## TASK STATEMENT
Could you write out the listing below exactly as it stands, leaving out the pictures?

= Beginning of Section =

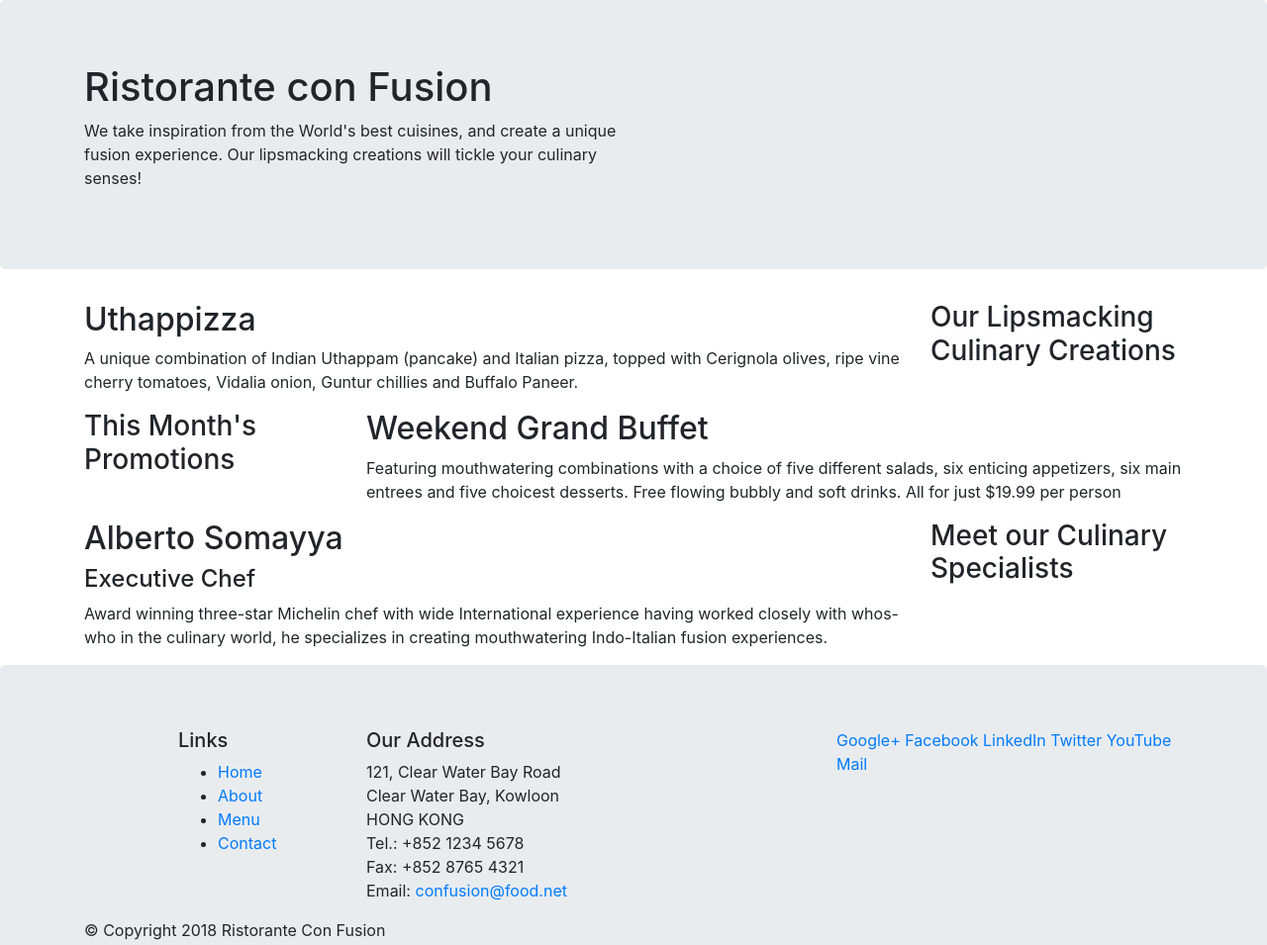
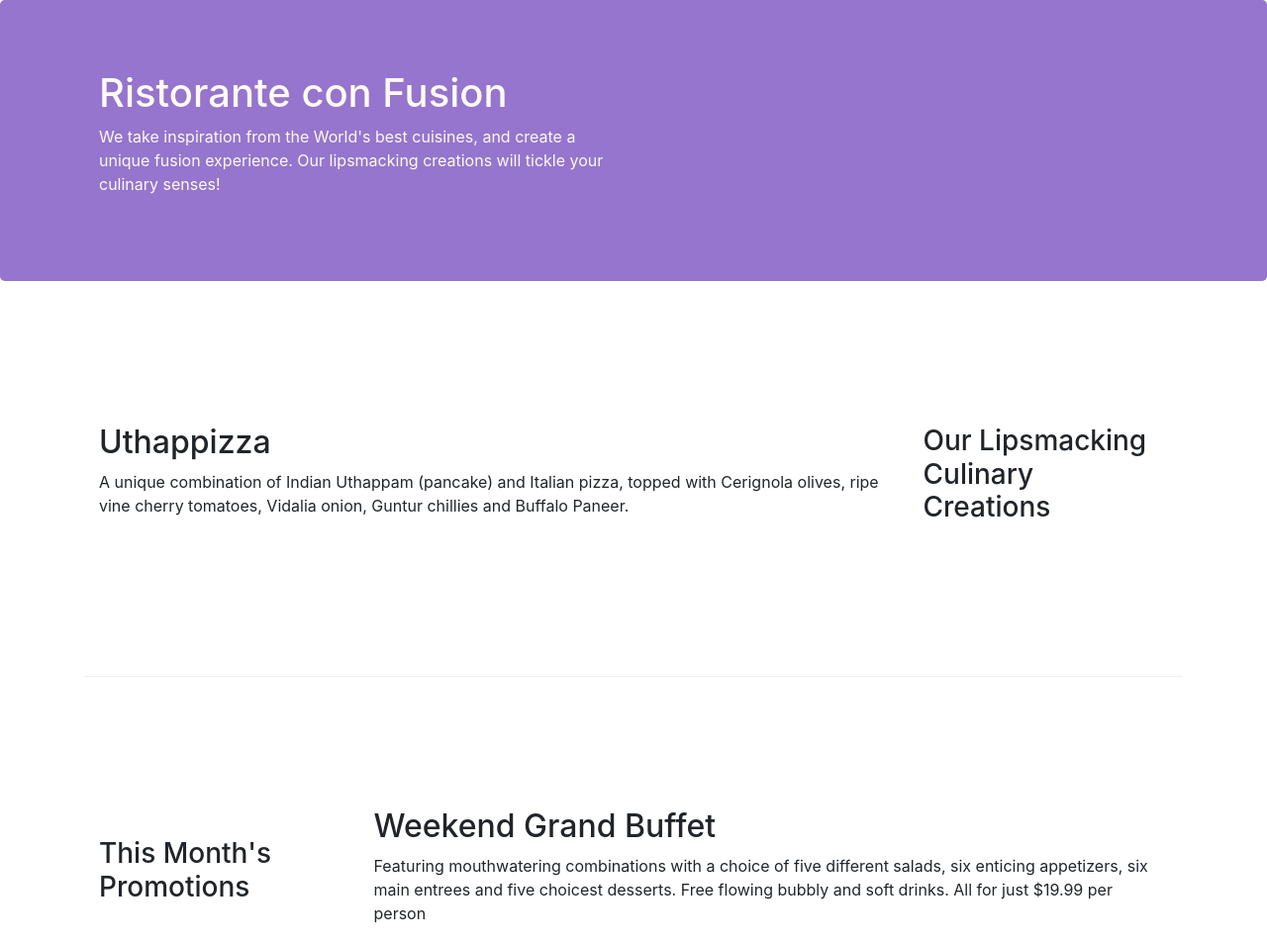
Before and after one commit to utkarshgoyal5/Confusion, a website: page index.html in a window 1280 px wide. Shown: the top 955 px of the page at 99% size. Drawn offline with nearby package versions, Linux system fonts and the light colour scheme.

Commit message:
bootstrap grid part-2

```diff
--- /dev/null
+++ b/CSS/style.css
@@ -0,0 +1,26 @@
+.row-header {
+    margin: 0px auto;
+    padding: 0px auto;
+}
+.row-content{
+    margin: 0px auto;
+    padding: 50px 0px 50px 0px;
+    border-bottom: 1px ridge;
+    min-height: 400px;
+}
+.footer{
+    background-color: #d1c4e9;
+    margin: 0px auto;
+    padding: 20px 0px 20px 0px;
+}
+.jumbotron {
+    padding: 70px 30px 70px 30px;
+    margin: 0px auto;
+    background: #9575cd;
+    color: floralwhite;
+}
+.address {
+    font-size: 80%;
+    margin: 0px;
+    color: #0f0f0f;
+}
--- a/index.html
+++ b/index.html
@@ -9,6 +9,7 @@
 
     <!-- Bootstrap CSS -->
     <link rel="stylesheet" href="node_modules/bootstrap/dist/css/bootstrap.min.css">
+    <link rel="stylesheet" href="CSS/style.css">
     <title>Ristorante Con Fusion</title>
 </head>
 
@@ -16,7 +17,7 @@
 
     <header class="jumbotron">
         <div class="container">
-            <div class="row">
+            <div class="row row-header">
                 <div class="col-12 col-sm-6">
                     <h1>Ristorante con Fusion</h1>
                     <p>We take inspiration from the World's best cuisines, and create a unique fusion experience. Our lipsmacking creations will tickle your culinary senses!</p>
@@ -28,7 +29,7 @@
     </header>
 
     <div class="container">
-        <div class="row">
+        <div class="row row-content align-items-center">
             <div class="col-12 col-sm-4 order-sm-last col-md-3">
                 <h3>Our Lipsmacking Culinary Creations</h3>
             </div>
@@ -39,7 +40,7 @@
         </div>
 
 
-        <div class="row">
+        <div class="row row-content align-items-center">
             <div class="col-12 col-sm-4 col-md-3">
                 <h3>This Month's Promotions</h3>
             </div>
@@ -49,7 +50,7 @@
             </div>
         </div>
 
-        <div class="row">
+        <div class="row row-content align-items-center">
             <div class="col-12 col-sm-4 order-sm-last col-md-3">
                 <h3>Meet our Culinary Specialists</h3>
             </div>
@@ -61,12 +62,12 @@
         </div>
     </div>
 
-    <footer class="jumbotron">
+    <footer class="footer">
         <div class="container">
             <div class="row">
                 <div class="col-4 offset-1 col-sm-2">
                     <h5>Links</h5>
-                    <ul>
+                    <ul class="list-unstyled">
                         <li><a href="#">Home</a></li>
                         <li><a href="#">About</a></li>
                         <li><a href="#">Menu</a></li>
@@ -75,7 +76,7 @@
                 </div>
                 <div class="col-7 col-sm-5">
                     <h5>Our Address</h5>
-                    <address>
+                    <address class="address">
 		              121, Clear Water Bay Road<br>
 		              Clear Water Bay, Kowloon<br>
 		              HONG KONG<br>
@@ -84,8 +85,8 @@
 		              Email: <a href="mailto:confusion@food.net">confusion@food.net</a>
 		           </address>
                 </div>
-                <div class="col-12 col-sm-4">
-                    <div>
+                <div class="col-12 col-sm-4 align-self-center">
+                    <div class="text-center">
                         <a href="http://google.com/+">Google+</a>
                         <a href="http://www.facebook.com/profile.php?id=">Facebook</a>
                         <a href="http://www.linkedin.com/in/">LinkedIn</a>
@@ -95,8 +96,8 @@
                     </div>
                 </div>
            </div>
-           <div class="row ">
-                <div class ="col">
+           <div class="row justify-content-center">
+                <div class ="col-auto">
                     <p>© Copyright 2018 Ristorante Con Fusion</p>
                 </div>
            </div>
```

= End of Section =

## ANSWER
Before and after one commit to utkarshgoyal5/Confusion, a website: page index.html in a window 1280 px wide. Shown: the top 955 px of the page at 99% size. Drawn offline with nearby package versions, Linux system fonts and the light colour scheme.

Commit message:
bootstrap grid part-2

```diff
--- /dev/null
+++ b/CSS/style.css
@@ -0,0 +1,26 @@
+.row-header {
+    margin: 0px auto;
+    padding: 0px auto;
+}
+.row-content{
+    margin: 0px auto;
+    padding: 50px 0px 50px 0px;
+    border-bottom: 1px ridge;
+    min-height: 400px;
+}
+.footer{
+    background-color: #d1c4e9;
+    margin: 0px auto;
+    padding: 20px 0px 20px 0px;
+}
+.jumbotron {
+    padding: 70px 30px 70px 30px;
+    margin: 0px auto;
+    background: #9575cd;
+    color: floralwhite;
+}
+.address {
+    font-size: 80%;
+    margin: 0px;
+    color: #0f0f0f;
+}
--- a/index.html
+++ b/index.html
@@ -9,6 +9,7 @@
 
     <!-- Bootstrap CSS -->
     <link rel="stylesheet" href="node_modules/bootstrap/dist/css/bootstrap.min.css">
+    <link rel="stylesheet" href="CSS/style.css">
     <title>Ristorante Con Fusion</title>
 </head>
 
@@ -16,7 +17,7 @@
 
     <header class="jumbotron">
         <div class="container">
-            <div class="row">
+            <div class="row row-header">
                 <div class="col-12 col-sm-6">
                     <h1>Ristorante con Fusion</h1>
                     <p>We take inspiration from the World's best cuisines, and create a unique fusion experience. Our lipsmacking creations will tickle your culinary senses!</p>
@@ -28,7 +29,7 @@
     </header>
 
     <div class="container">
-        <div class="row">
+        <div class="row row-content align-items-center">
             <div class="col-12 col-sm-4 order-sm-last col-md-3">
                 <h3>Our Lipsmacking Culinary Creations</h3>
             </div>
@@ -39,7 +40,7 @@
         </div>
 
 
-        <div class="row">
+        <div class="row row-content align-items-center">
             <div class="col-12 col-sm-4 col-md-3">
                 <h3>This Month's Promotions</h3>
             </div>
@@ -49,7 +50,7 @@
             </div>
         </div>
 
-        <div class="row">
+        <div class="row row-content align-items-center">
             <div class="col-12 col-sm-4 order-sm-last col-md-3">
                 <h3>Meet our Culinary Specialists</h3>
             </div>
@@ -61,12 +62,12 @@
         </div>
     </div>
 
-    <footer class="jumbotron">
+    <footer class="footer">
         <div class="container">
             <div class="row">
                 <div class="col-4 offset-1 col-sm-2">
                     <h5>Links</h5>
-                    <ul>
+                    <ul class="list-unstyled">
                         <li><a href="#">Home</a></li>
                         <li><a href="#">About</a></li>
                         <li><a href="#">Menu</a></li>
@@ -75,7 +76,7 @@
                 </div>
                 <div class="col-7 col-sm-5">
                     <h5>Our Address</h5>
-                    <address>
+                    <address class="address">
 		              121, Clear Water Bay Road<br>
 		              Clear Water Bay, Kowloon<br>
 		              HONG KONG<br>
@@ -84,8 +85,8 @@
 		              Email: <a href="mailto:confusion@food.net">confusion@food.net</a>
 		           </address>
                 </div>
-                <div class="col-12 col-sm-4">
-                    <div>
+                <div class="col-12 col-sm-4 align-self-center">
+                    <div class="text-center">
                         <a href="http://google.com/+">Google+</a>
                         <a href="http://www.facebook.com/profile.php?id=">Facebook</a>
                         <a href="http://www.linkedin.com/in/">LinkedIn</a>
@@ -95,8 +96,8 @@
                     </div>
                 </div>
            </div>
-           <div class="row ">
-                <div class ="col">
+           <div class="row justify-content-center">
+                <div class ="col-auto">
                     <p>© Copyright 2018 Ristorante Con Fusion</p>
                 </div>
            </div>
```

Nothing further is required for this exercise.